On October 31, 1976, I got the worst news of my 17-year-old life: My boyfriend, Jim, had died after a car wreck. He’d been driving drunk and ran a stop sign.

He was my first lover, and sobbing in front of his casket I knew that God had punished me for my sins.

A popular song at the time was “Don’t Fear the Reaper,” and its romantic view of death was believed to encourage suicide. I didn’t need any encouragement; I had been struggling with depression for years already by then.

I remember being in a local Halloween funhouse hours before I got the call about Jim, struggling to understand why people would pay money to stumble around in the dark and be frightened.

The “Halloween” series of hack ’em slash ’em movies never appealed to me. I had enough nightmares of my own imagination.

On October 31, 1987, my favorite cousin, Leo, was killed in a car wreck in Hawaii. He was a central character for me among dozens of cousins, someone who had always made me laugh, someone I was friends with even outside of family reunions.

Leo died when he was 30 years old. I remember writing to my aunt and uncle with a sense of disorientation. How could I be writing a sympathy card about Leo to his parents? How could a spirit so bright just vanish into darkness?
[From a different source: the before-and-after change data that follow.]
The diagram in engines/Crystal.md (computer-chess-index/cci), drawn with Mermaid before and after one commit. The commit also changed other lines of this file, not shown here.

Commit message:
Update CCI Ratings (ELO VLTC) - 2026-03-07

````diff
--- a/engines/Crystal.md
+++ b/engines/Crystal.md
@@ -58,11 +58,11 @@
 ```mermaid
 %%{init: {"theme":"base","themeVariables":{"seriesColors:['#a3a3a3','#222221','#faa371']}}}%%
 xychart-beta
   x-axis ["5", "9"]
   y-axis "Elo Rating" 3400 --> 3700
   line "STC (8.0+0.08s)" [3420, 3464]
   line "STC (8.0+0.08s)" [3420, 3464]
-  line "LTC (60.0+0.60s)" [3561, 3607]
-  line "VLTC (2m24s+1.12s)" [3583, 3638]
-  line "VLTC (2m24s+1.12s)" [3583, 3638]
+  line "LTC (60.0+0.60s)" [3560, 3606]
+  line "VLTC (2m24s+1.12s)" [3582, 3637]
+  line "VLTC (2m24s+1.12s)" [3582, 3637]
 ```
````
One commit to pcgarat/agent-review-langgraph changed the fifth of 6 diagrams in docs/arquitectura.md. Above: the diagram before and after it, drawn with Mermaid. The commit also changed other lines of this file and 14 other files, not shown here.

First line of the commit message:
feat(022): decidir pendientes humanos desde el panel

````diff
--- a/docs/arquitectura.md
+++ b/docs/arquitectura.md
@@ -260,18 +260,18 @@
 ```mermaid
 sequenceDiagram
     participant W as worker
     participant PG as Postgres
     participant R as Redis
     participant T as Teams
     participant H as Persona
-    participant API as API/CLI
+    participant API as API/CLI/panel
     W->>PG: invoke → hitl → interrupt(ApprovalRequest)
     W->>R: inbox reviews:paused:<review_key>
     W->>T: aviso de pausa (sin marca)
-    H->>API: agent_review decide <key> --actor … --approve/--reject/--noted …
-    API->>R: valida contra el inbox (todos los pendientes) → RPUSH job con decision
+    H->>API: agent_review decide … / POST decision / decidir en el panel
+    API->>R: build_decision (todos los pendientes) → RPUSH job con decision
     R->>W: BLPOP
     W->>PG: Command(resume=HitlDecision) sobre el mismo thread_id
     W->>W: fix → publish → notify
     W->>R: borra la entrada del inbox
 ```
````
At the time, I’d been married for three years, and I was in a different kind of funhouse, described by Bruce Springsteen’s “Tunnel of Love“:

Then the lights go out and it’s just the three of us
You me and all that stuff we’re so scared of

More dark times were ahead in that funhouse, ending with a separation the following year and finally divorce.

Halloween is in the season of fall, a time when the shortening days and dying leaves give many people a sense of melancholy and loss. For me, autumn was welcome, a time when the outdoors matched what I felt inside myself.

The holiday continued to seem macabre, and getting worse all the time with increasingly gory and graphic costumes – people with axes stuck in their heads, eyeballs that drooped from their rubber sockets. Coupled with all the drinking and driving that went on during this holiday, I decided it was better to ignore it and stay home.

But one Halloween, when I was single and living on Capitol Hill in Seattle, some friends talked me into going out. The neighborhood celebrated Halloween in a big way, led by a veritable parade of gay men who took the opportunity to show off their style with outrageous costumes.

We stopped at a restaurant. Our waiter was a young man wearing a pink woman’s suit, and a pink pillbox hat with what looked like pieces of brain sprayed all over it.

We looked at him in puzzlement. “Jackie Kennedy,” he explained.

That was the last straw. From then on, I banished Halloween. There is enough death in the world without invoking it on purpose.

Every year, 40,000 people in the United States commit suicide. That’s one person every 13 seconds. It is the 3rd leading cause of death among 15- to 24-year-olds; 1st is accidents (mostly in cars), 2nd is homicide.

For Day 117, I have a bent, mangled and scraped up penny from 1995 that we found today in the jeep. A match for how I feel about this holiday.

Day 117 1995